───── RECORDS FOR THE EXERCISE
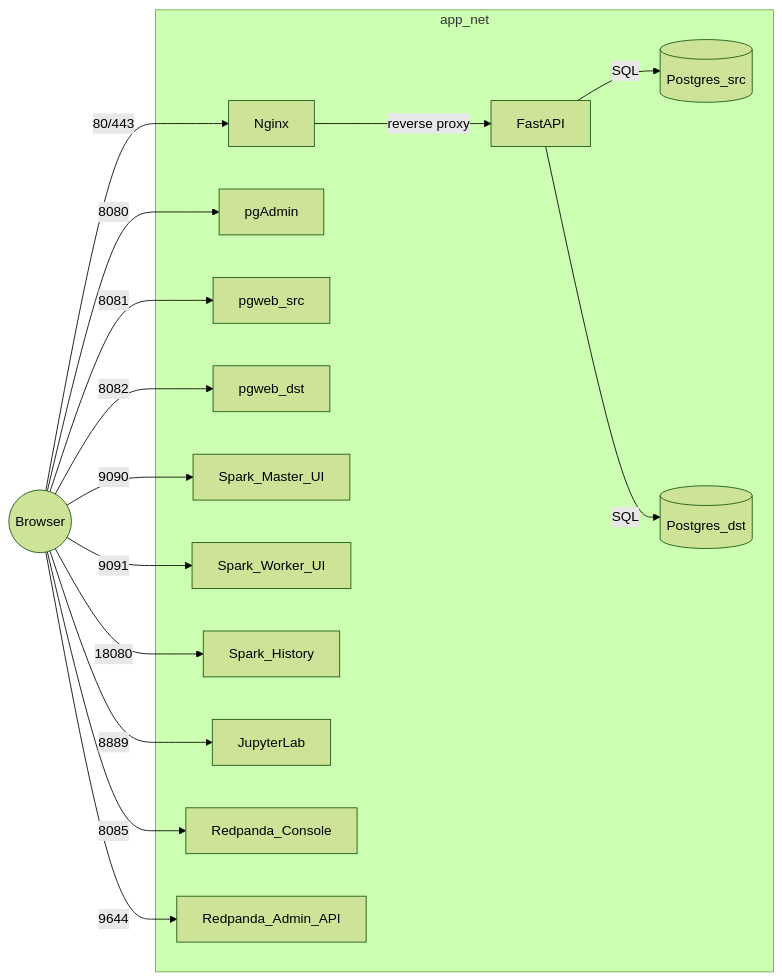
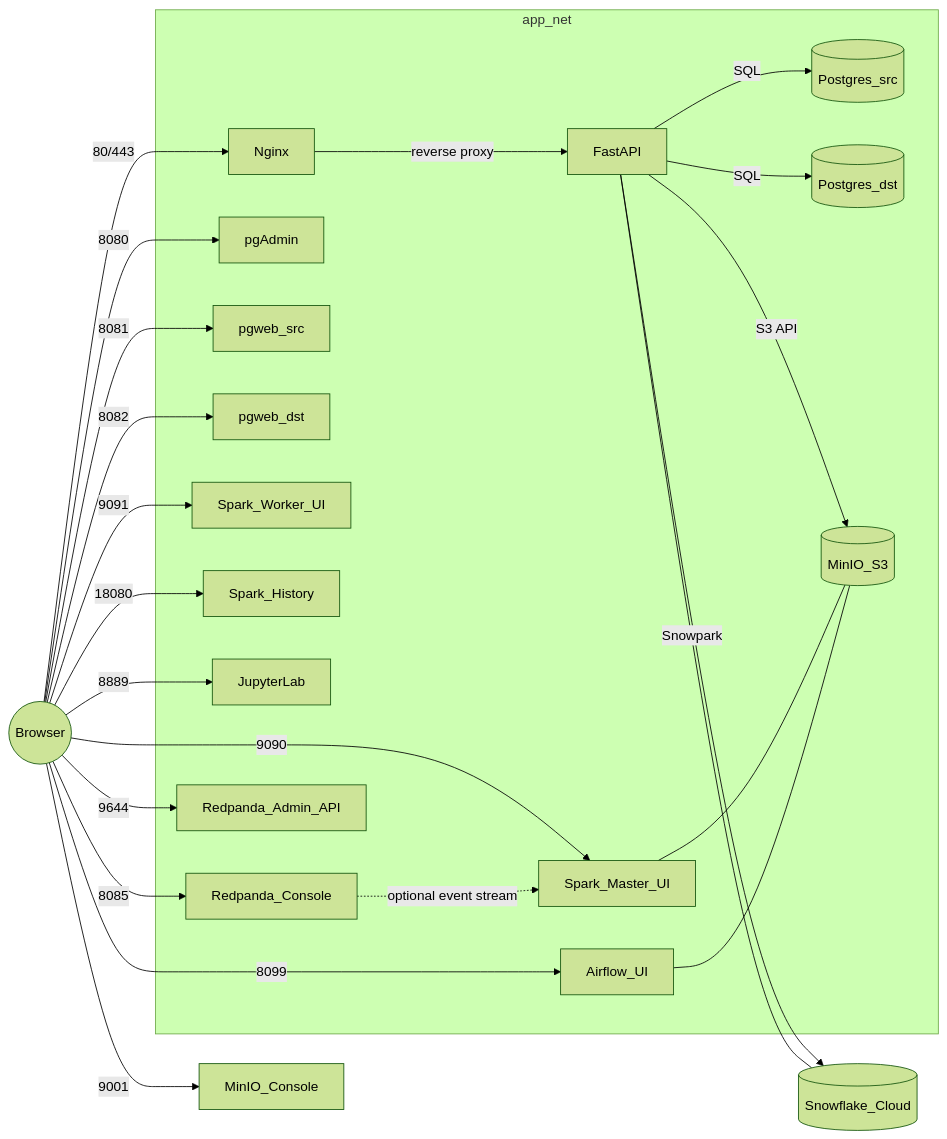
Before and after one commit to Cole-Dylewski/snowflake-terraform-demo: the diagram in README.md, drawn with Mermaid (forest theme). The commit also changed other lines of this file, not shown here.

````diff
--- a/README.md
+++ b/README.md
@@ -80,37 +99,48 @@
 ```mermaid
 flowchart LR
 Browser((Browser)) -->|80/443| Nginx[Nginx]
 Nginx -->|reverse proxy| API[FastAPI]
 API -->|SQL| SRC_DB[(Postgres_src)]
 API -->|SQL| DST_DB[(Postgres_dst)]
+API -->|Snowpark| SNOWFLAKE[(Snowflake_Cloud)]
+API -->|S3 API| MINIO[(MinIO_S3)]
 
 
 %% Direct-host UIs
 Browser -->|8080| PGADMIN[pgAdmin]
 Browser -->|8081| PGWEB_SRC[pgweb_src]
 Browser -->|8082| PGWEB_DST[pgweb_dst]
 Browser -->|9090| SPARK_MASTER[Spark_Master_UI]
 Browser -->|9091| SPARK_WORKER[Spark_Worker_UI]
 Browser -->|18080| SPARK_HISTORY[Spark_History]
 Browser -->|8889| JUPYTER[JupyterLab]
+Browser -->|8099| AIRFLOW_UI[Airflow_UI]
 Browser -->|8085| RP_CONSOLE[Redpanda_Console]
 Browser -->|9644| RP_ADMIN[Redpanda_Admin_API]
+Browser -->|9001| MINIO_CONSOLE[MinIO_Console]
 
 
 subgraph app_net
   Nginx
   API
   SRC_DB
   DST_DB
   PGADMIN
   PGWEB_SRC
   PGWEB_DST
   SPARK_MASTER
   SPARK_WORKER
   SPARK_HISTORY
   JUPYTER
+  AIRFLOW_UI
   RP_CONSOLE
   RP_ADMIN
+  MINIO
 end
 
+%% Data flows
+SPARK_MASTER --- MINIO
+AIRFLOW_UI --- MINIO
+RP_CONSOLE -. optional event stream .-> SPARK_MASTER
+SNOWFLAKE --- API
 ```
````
──────────
Only the text of the entries above is to be given again, exactly, with the pictures left out.

Before and after one commit to Cole-Dylewski/snowflake-terraform-demo: the diagram in README.md, drawn with Mermaid (forest theme). The commit also changed other lines of this file, not shown here.

````diff
--- a/README.md
+++ b/README.md
@@ -80,37 +99,48 @@
 ```mermaid
 flowchart LR
 Browser((Browser)) -->|80/443| Nginx[Nginx]
 Nginx -->|reverse proxy| API[FastAPI]
 API -->|SQL| SRC_DB[(Postgres_src)]
 API -->|SQL| DST_DB[(Postgres_dst)]
+API -->|Snowpark| SNOWFLAKE[(Snowflake_Cloud)]
+API -->|S3 API| MINIO[(MinIO_S3)]
 
 
 %% Direct-host UIs
 Browser -->|8080| PGADMIN[pgAdmin]
 Browser -->|8081| PGWEB_SRC[pgweb_src]
 Browser -->|8082| PGWEB_DST[pgweb_dst]
 Browser -->|9090| SPARK_MASTER[Spark_Master_UI]
 Browser -->|9091| SPARK_WORKER[Spark_Worker_UI]
 Browser -->|18080| SPARK_HISTORY[Spark_History]
 Browser -->|8889| JUPYTER[JupyterLab]
+Browser -->|8099| AIRFLOW_UI[Airflow_UI]
 Browser -->|8085| RP_CONSOLE[Redpanda_Console]
 Browser -->|9644| RP_ADMIN[Redpanda_Admin_API]
+Browser -->|9001| MINIO_CONSOLE[MinIO_Console]
 
 
 subgraph app_net
   Nginx
   API
   SRC_DB
   DST_DB
   PGADMIN
   PGWEB_SRC
   PGWEB_DST
   SPARK_MASTER
   SPARK_WORKER
   SPARK_HISTORY
   JUPYTER
+  AIRFLOW_UI
   RP_CONSOLE
   RP_ADMIN
+  MINIO
 end
 
+%% Data flows
+SPARK_MASTER --- MINIO
+AIRFLOW_UI --- MINIO
+RP_CONSOLE -. optional event stream .-> SPARK_MASTER
+SNOWFLAKE --- API
 ```
````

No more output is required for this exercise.